IRBs can assess how their time buckets average out to pinpoint where they are spending the most time. If the time spent on a particular process seems excessive, they can use the data to develop a quality improvement plan.

“This can have a lot of impact on how we make decisions about improving processes,” she says.

For example, the IRB found its pre-review process took a long time, and investigated the cause. “At first, this concerned us,” Johnson says. “Then, we looked at the review bucket and saw things were speeding through that bucket.”

It was clear the IRB office was spending a lot of time in the pre-review process to make sure everything was correct. Then, when the study went to the full board for review, most minor details were resolved and the board could make a faster decision, she adds.

“People like that we get everything cleaned up in the beginning, and it sails through the board review,” Johnson says. “The board members were getting less frustrated because fewer things needed to be tabled. That was something we discovered by comparing the two sides of the buckets.”
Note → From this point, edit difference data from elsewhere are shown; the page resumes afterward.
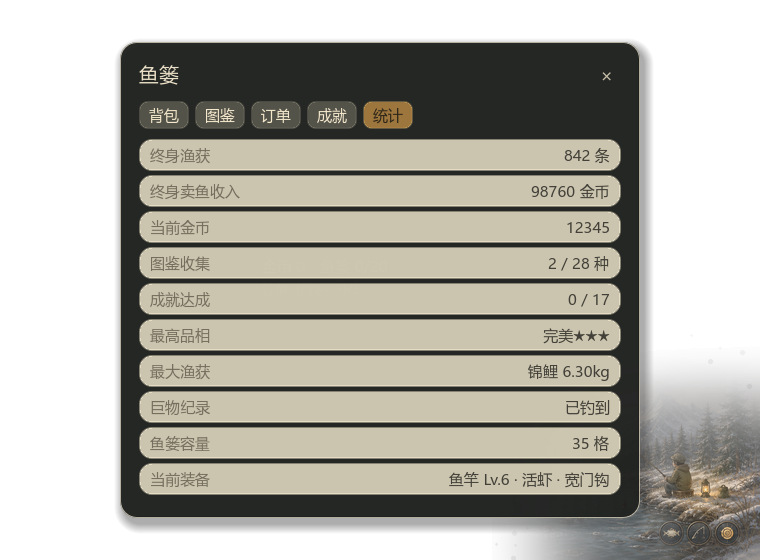
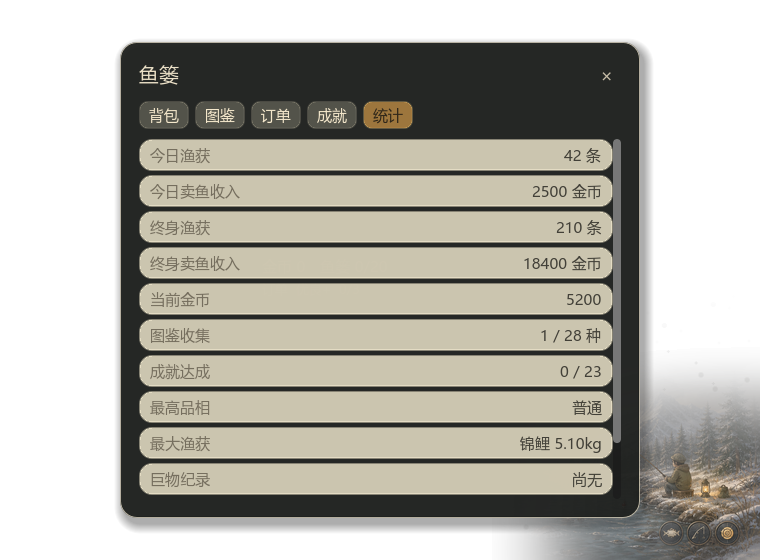
通宵⑲ 统计页今日数据（今日渔获 / 今日卖鱼收入）
- 统计页顶部新增「今日渔获」「今日卖鱼收入」，对照终身数据给当日进度感
- day_stat 每日起点快照（仿周目标 base），跨天自动重置；_update_hud 即时维护
- 存档加 day_stat 字段（旧档自动现生成）；回归含增量/跨天重置用例，0 失败

diff --git a/docs/overnight-summary-20260614.md b/docs/overnight-summary-20260614.md
@@ -25,6 +25,7 @@
 | 16 | **存档原子写+备份回退** 临时文件+改名，损坏自动从 .bak 恢复，防杀进程丢档 | 健壮性 | 见 git |
 | 17 | **窗口位置安全钳制** 存档位置离屏(换显示器/负坐标)时回退角落，否则钳到可见区 | 健壮性 | 见 git |
 | 18 | **数值再平衡复查** 纳入鱼钩跑探针，确认经济健康(各线回本递增、全满×19.9)，无需调整 | 平衡 | 见 git |
+| 19 | **统计页今日数据** 顶部加今日渔获/今日卖鱼收入(每日快照,跨天重置) | 当日进度感 | 见 git |
 | — | 调研文档（6 方向）+ README/白皮书/美术需求 + 本总结 全面同步 | — | `e2dc11b` `508fec4` `108038f` |
 
 > 另：睡前基线提交 `97bde8f` 本身是「离线小结面板」（回屏弹时长/渔获/最值钱一条/合计可卖）。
Another way IRBs can use the metrics is by looking at investigators’ time buckets. They can compare the amount of time they take between different types of studies.

“For expedited studies, we find investigators generally get their things turned around quickly,” Johnson says. “For convened board reviews, we find it takes them a lot longer. We don’t know the reason for this.”

It makes sense if investigators take longer with convened board review studies because of their complexity. But, it also could be because the IRB is not doing a good enough job of asking for revisions and is confusing researchers, she notes.

“If that’s the reason, then it’s something we can fix,” Johnson says. “We’re just taking a look into how that’s happening.”

With data, IRBs can help investigators reduce the amount of time they spend making changes after IRB review or pre-review, she adds.

“That’s what we’re looking at right now,” Johnson says. “We’re ensuring our revisions are well-written, and we have reminder systems beyond what we already have.”